Instrumental to the arts: Nashua Community Music School's Family Music Fest
Nashua knows Molly Wood as a musician and piano teacher, but at the Nashua Community Music School’s Family Music Fest on Saturday she showed she’s also handy with a paint brush
Wood, who teaches piano at the school, headed up a team of artists manning a face-painting tent while other volunteers served platters of barbecued food to a crowd that watched as students and friends of the school performed on the stage at Greeley Park.
“Nashua Community Music School is a family school and students come from a lot of different places,” said Wood, who also teaches at Southern New Hampshire University and performs with both local ensembles and regional companies like Opera North.
Wood said one of the things she loves most about the school is its flexible, almost holistic approach to teaching music.
“When you learn to play piano, you learn more about rhythm and different aspects of music,” she said. “You become a more well-rounded musician.”
Since 1984, the Nashua Community Music School has provided a place to learn how to play and perform a wide range of music to aspiring musicians of all ages and abilities. The school offers individual lessons, jazz bands and flute choirs for children and teens and African drumming for anyone who wants to learn how to beat out some rhythms. There are also programs for kids and adults to explore and experiment with different instruments and musical styles.
“We used to be a very small school in the back of a church,” said Executive Director Gillian Hinkle.
Today, the school has a home of its own in the Millyard with 12 rooms for classes and a performance space that seats 50. And Hinkle said the faculty is a deep pool of musical talent.
“We have a lot of people who take private lessons,” said Hinkle. “But we also offer more innovative things.”
In addition to an African drumming group, the school now has a ukulele ensemble and Trash Talk, a percussion group that coaxes rhythms from recycled objects.
And Hinkle is committed to being a resource for all musicians, whatever their tastes and interests happen to be.
“We try our best to work with all kids and adults,” she said, adding if the school can’t provide the type of instruction a student needs, she’ll try to find someplace that can.
But Hinkle said it gets tough keeping up with the city’s diverse musical interests on the school’s shoestring budget. Donations and fundraising events like the Family Music Fest help pay the bills and allow the school to reach out with scholarships for kids who otherwise couldn’t have music lessons.
Professional guitarist and teacher Mike Loce and Kate Leonas, a science teacher as Nashua High School South, were at the Family Music Fest to catch some of the scheduled performers. Both feel the school is a valuable resource for the city, which has a strong arts community and a growing arts economy.
“It’s important to be able to read what the community wants,” said Loce, who added that Nashua has been developing a taste for jazz over the past couple of years.

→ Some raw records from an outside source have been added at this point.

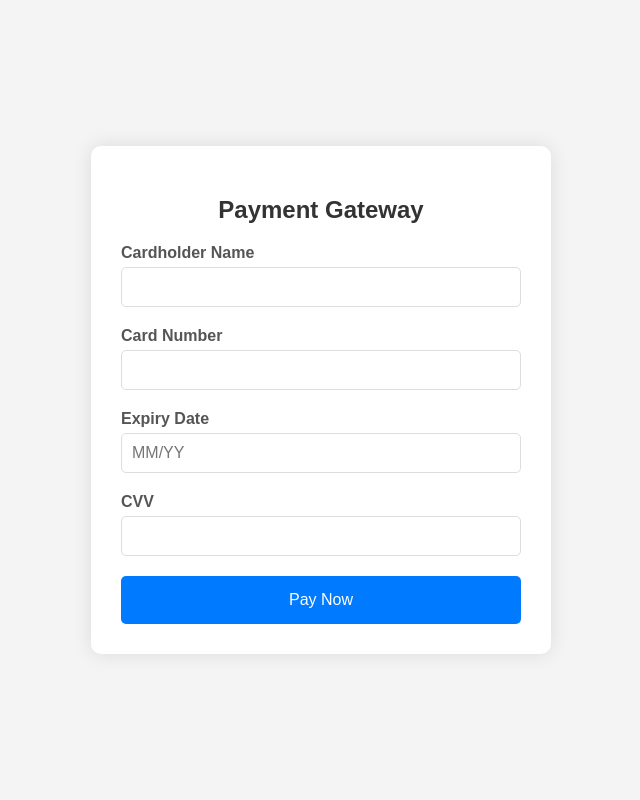
After one commit to apoorvxgoyalx/listingwebapp, a PHP site: page /payment_form.php in a window 1280 px wide. The commit adds this page. Shown: the whole page, without its empty margins (319-959 px from the left). Run offline with PHP 8.4, Linux system fonts and the light colour scheme.

Commit message:
payments added

```diff
--- a/book_car.php
+++ b/book_car.php
@@ -42,6 +42,7 @@ if (isset($_POST['book_now'])) {
 
     if ($conn->query($sql) === TRUE) {
         echo "Booking successful!";
+        echo "<br><a href='payment_form.php'>PAYMENT GATEWAY</a>";
         echo "<br><a href='cars.php'>Back to Cars</a>";
     } else {
         echo "Error: " . $sql . "<br>" . $conn->error;
--- /dev/null
+++ b/payment_form.php
@@ -0,0 +1,34 @@
+<!DOCTYPE html>
+<html lang="en">
+<head>
+    <meta charset="UTF-8">
+    <meta name="viewport" content="width=device-width, initial-scale=1.0">
+    <title>Payment Gateway</title>
+    <link rel="stylesheet" href="styles6.css">
+</head>
+<body>
+    <div class="container">
+        <h2>Payment Gateway</h2>
+        <form id="payment-form" action="process_payment.php" method="POST">
+            <label for="cardholder-name">Cardholder Name</label>
+            <input type="text" id="cardholder-name" name="cardholder_name" required>
+
+            <label for="card-number">Card Number</label>
+            <input type="number" id="card-number" name="card_number" required>
+
+            <label for="expiry-date">Expiry Date</label>
+            <input type="text" id="expiry-date" name="expiry_date" placeholder="MM/YY" required>
+
+            <label for="cvv">CVV</label>
+            <input type="number" id="cvv" name="cvv" required>
+
+            <button type="submit">Pay Now</button>
+        </form>
+
+        <div id="confirmation-message" style="display: none;">
+            <p>Payment Successful! Your transaction has been completed.</p>
+            <a href="dashboard.php">Return to Dashboard</a>
+        </div>
+    </div>
+</body>
+</html>
--- /dev/null
+++ b/styles6.css
@@ -0,0 +1,97 @@
+/* General Styles */
+body {
+    font-family: 'Arial', sans-serif;
+    background-color: #f4f4f4;
+    margin: 0;
+    padding: 0;
+    display: flex;
+    justify-content: center;
+    align-items: center;
+    height: 100vh;
+}
+
+.container {
+    background-color: #ffffff;
+    border-radius: 10px;
+    box-shadow: 0 0 20px rgba(0, 0, 0, 0.1);
+    padding: 30px;
+    max-width: 400px;
+    width: 100%;
+}
+
+h2 {
+    color: #333333;
+    text-align: center;
+    margin-bottom: 20px;
+}
+
+form {
+    display: flex;
+    flex-direction: column;
+}
+
+label {
+    color: #555555;
+    font-weight: bold;
+    margin-bottom: 5px;
+}
+
+input[type="text"],
+input[type="number"],
+input[type="email"],
+input[type="password"],
+select {
+    padding: 10px;
+    margin-bottom: 20px;
+    border: 1px solid #dddddd;
+    border-radius: 5px;
+    font-size: 16px;
+}
+
+input[type="text"]:focus,
+input[type="number"]:focus,
+input[type="email"]:focus,
+input[type="password"]:focus,
+select:focus {
+    border-color: #007bff;
+    outline: none;
+    box-shadow: 0 0 5px rgba(0, 123, 255, 0.5);
+}
+
+button {
+    padding: 15px;
+    background-color: #007bff;
+    color: #ffffff;
+    border: none;
+    border-radius: 5px;
+    font-size: 16px;
+    cursor: pointer;
+    transition: background-color 0.3s ease;
+}
+
+button:hover {
+    background-color: #0056b3;
+}
+
+/* Responsive Styles */
+@media (max-width: 768px) {
+    .container {
+        padding: 20px;
+    }
+
+    h2 {
+        font-size: 24px;
+    }
+
+    input[type="text"],
+    input[type="number"],
+    input[type="email"],
+    input[type="password"],
+    select {
+        font-size: 14px;
+    }
+
+    button {
+        font-size: 14px;
+    }
+}
```
Also changed, not shown: index.html (+6 -1 lines), login.php (+10 -1 lines), process_payment.php (added, +57 -0 lines), script1.js (added, +11 -0 lines), script.js (line endings or trailing spaces).
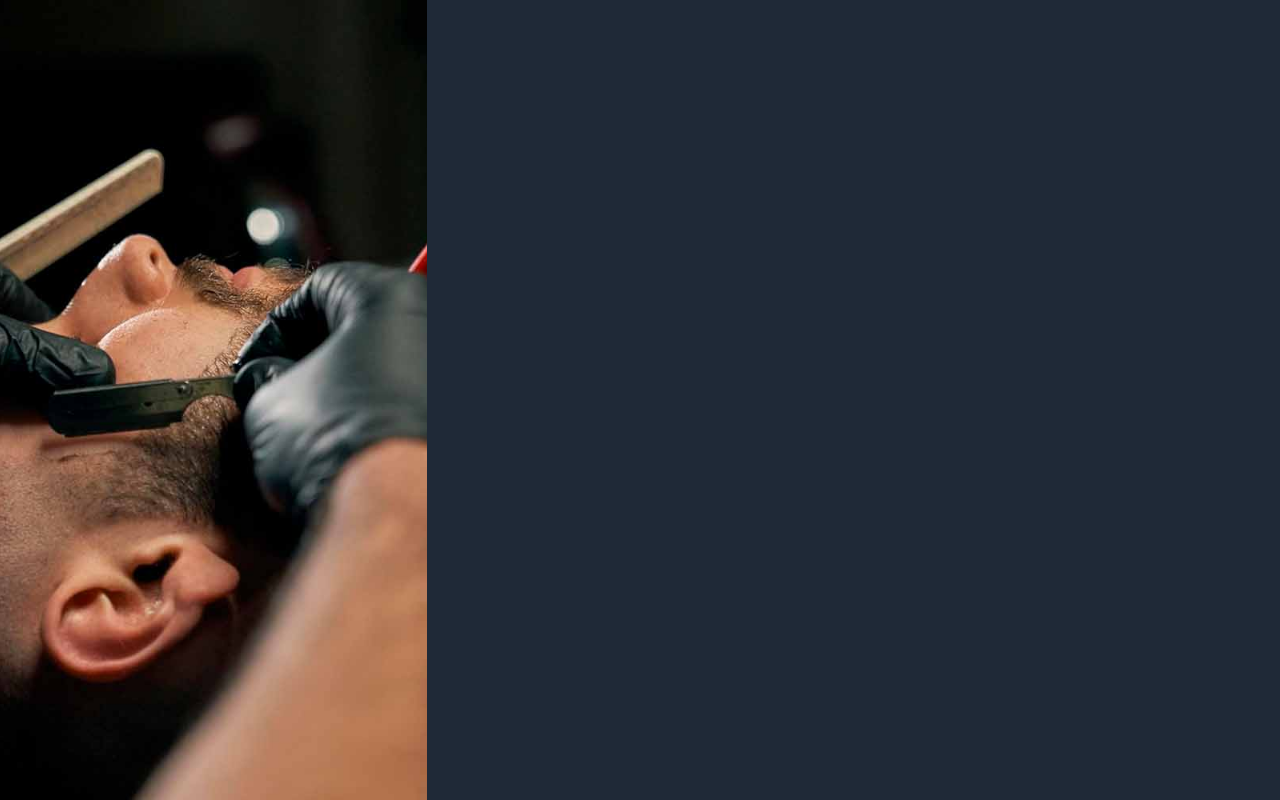
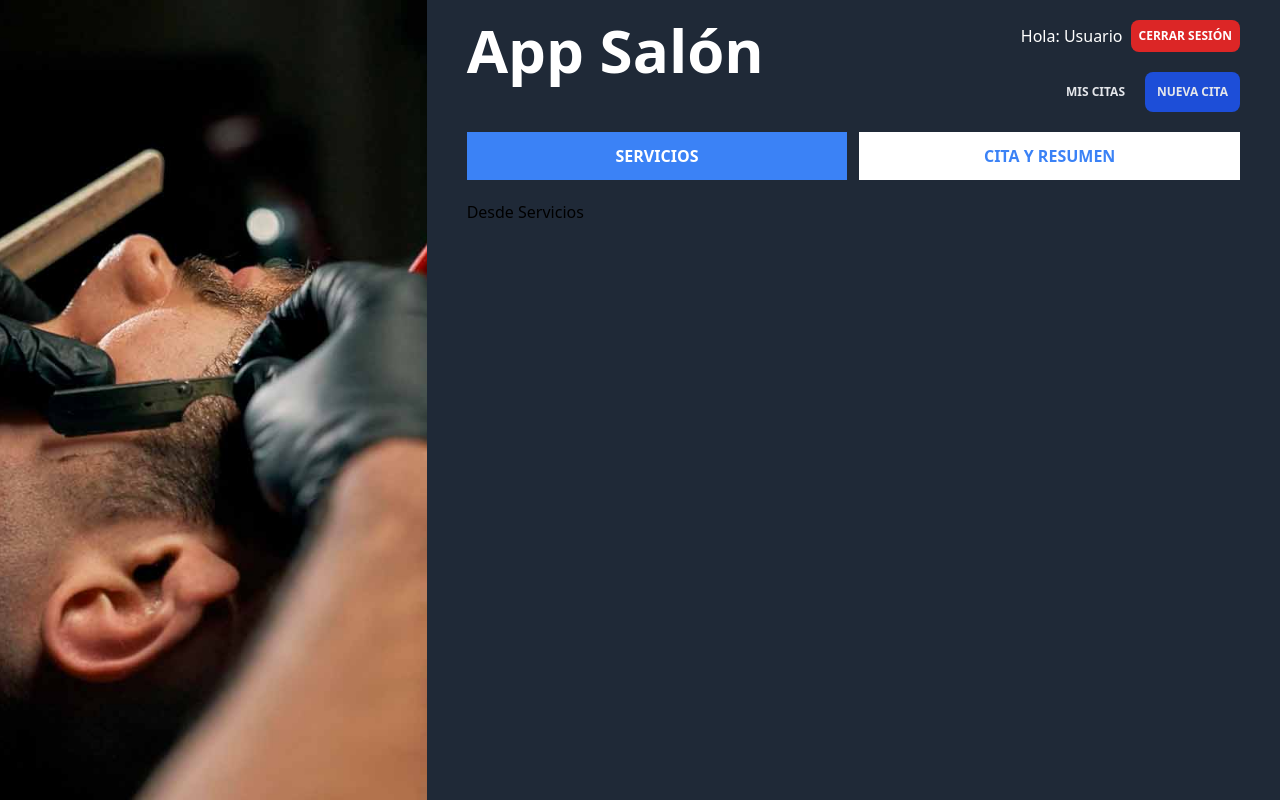
Before and after one commit to lionel-prats/vueAppSalon-frontend, a Vue app: page /reservaciones/nueva in a window 1280 px wide. Before the commit this address had no page. Built offline with nearby package versions, Linux system fonts and the light colour scheme.

Commit message:
Sección 34: PROYECTO - AppSalon - Creando el Diseño para el área de citas o reservaciones

```diff
--- a/src/router/index.js
+++ b/src/router/index.js
@@ -1,13 +1,37 @@
 import { createRouter, createWebHistory } from 'vue-router'
 import HomeView from '../views/HomeView.vue'
+import AppoinmentsLayout from '@/views/appoinments/AppoinmentsLayout.vue'
 
 const router = createRouter({
   history: createWebHistory(import.meta.env.BASE_URL),
   routes: [
     {
-      path: '/',
-      name: 'home',
+      path: "/",
+      name: "home",
       component: HomeView
+    },
+    {
+      path: "/reservaciones",
+      name: "appoinments",
+      component: AppoinmentsLayout,
+      children: [
+        {
+          path: "nueva",
+          component: () => import("@/views/appoinments/NewAppoinmentLayout.vue"),
+          children: [
+            {
+              path: "",
+              name: "new-appoinment",
+              component: () => import("@/views/appoinments/ServicesView.vue"),
+            },
+            {
+              path: "detalles",
+              name: "appoinment-details",
+              component: () => import("@/views/appoinments/AppoinmentView.vue"),
+            },
+          ]
+        },
+      ]
     },
   ]
 })
--- /dev/null
+++ b/src/views/appoinments/AppoinmentView.vue
@@ -0,0 +1,9 @@
+<script setup>
+
+</script>
+
+<template>
+    <div>
+        <h1>Detalle de la Cita</h1>
+    </div>
+</template>
--- /dev/null
+++ b/src/views/appoinments/AppoinmentsLayout.vue
@@ -0,0 +1,33 @@
+<script setup>
+
+</script>
+<template>
+    <!-- <div> -->
+    <div class="flex justify-between">
+
+        <h1 class="text-2xl lg:text-6xl font-black text-white">App Salón</h1>
+
+        <div class="flex flex-col space-y-5">
+            <div class="flex gap-2 items-center">
+                <p class="text-white text-right">Hola: Usuario</p>
+                <button
+                    type="button"
+                    class="bg-red-600 hover:bg-red-700 p-2 text-white uppercase text-xs font-extrabold rounded-lg"
+                >Cerrar Sesión</button>
+            </div>
+            <nav class="flex gap-2 justify-end">
+                <button
+                    class="p-3 text-gray-200 uppercase text-xs font-black rounded-lg"
+                >Mis Citas</button>
+                <RouterLink
+                    class="p-3 text-gray-200 uppercase text-xs font-black rounded-lg bg-blue-700"
+                    :to="{ name: 'new-appoinment'}"
+                >Nueva Cita</RouterLink>
+            </nav>
+        </div>
+    </div>
+    <main>
+        <RouterView />
+    </main>
+    <!-- </div> -->
+</template>
--- /dev/null
+++ b/src/views/appoinments/NewAppoinmentLayout.vue
@@ -0,0 +1,24 @@
+<script setup>
+    import { useRoute } from "vue-router"
+
+    const route = useRoute()
+
+</script>
+<template>
+    <nav class="my-5 flex gap-3">
+
+        <RouterLink
+            :to="{name:'new-appoinment'}"
+            class="flex-1 text-center p-3 uppercase font-extrabold hover:bg-blue-600 hover:text-white"
+            :class="[route.name === 'new-appoinment' ? 'bg-blue-500 text-white' : 'bg-white text-blue-500']"
+        >Servicios</RouterLink>
+
+        <RouterLink
+            :to="{name:'appoinment-details'}"
+            class="flex-1 text-center p-3 uppercase font-extrabold hover:bg-blue-600 hover:text-white"
+            :class="[route.name === 'appoinment-details' ? 'bg-blue-500 text-white' : 'bg-white text-blue-500']"
+        >Cita y Resumen</RouterLink>
+
+    </nav>
+    <RouterView />
+</template>
--- /dev/null
+++ b/src/views/appoinments/ServicesView.vue
@@ -0,0 +1,8 @@
+<script setup>
+
+</script>
+<template>
+    <div>
+        <h1>Desde Servicios</h1>
+    </div>
+</template>
```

The school is encouraging a new generation of jazz musicians with an ensemble for high school kids that is geared toward improvisation and experimentation.
For Leonas, Nashua Community Music School is one of the city’s top educational assets.
“At a time, when music and arts are being cut from public schools, it’s important for kids to still be able to get those experiences and opportunities to express themselves,” she said.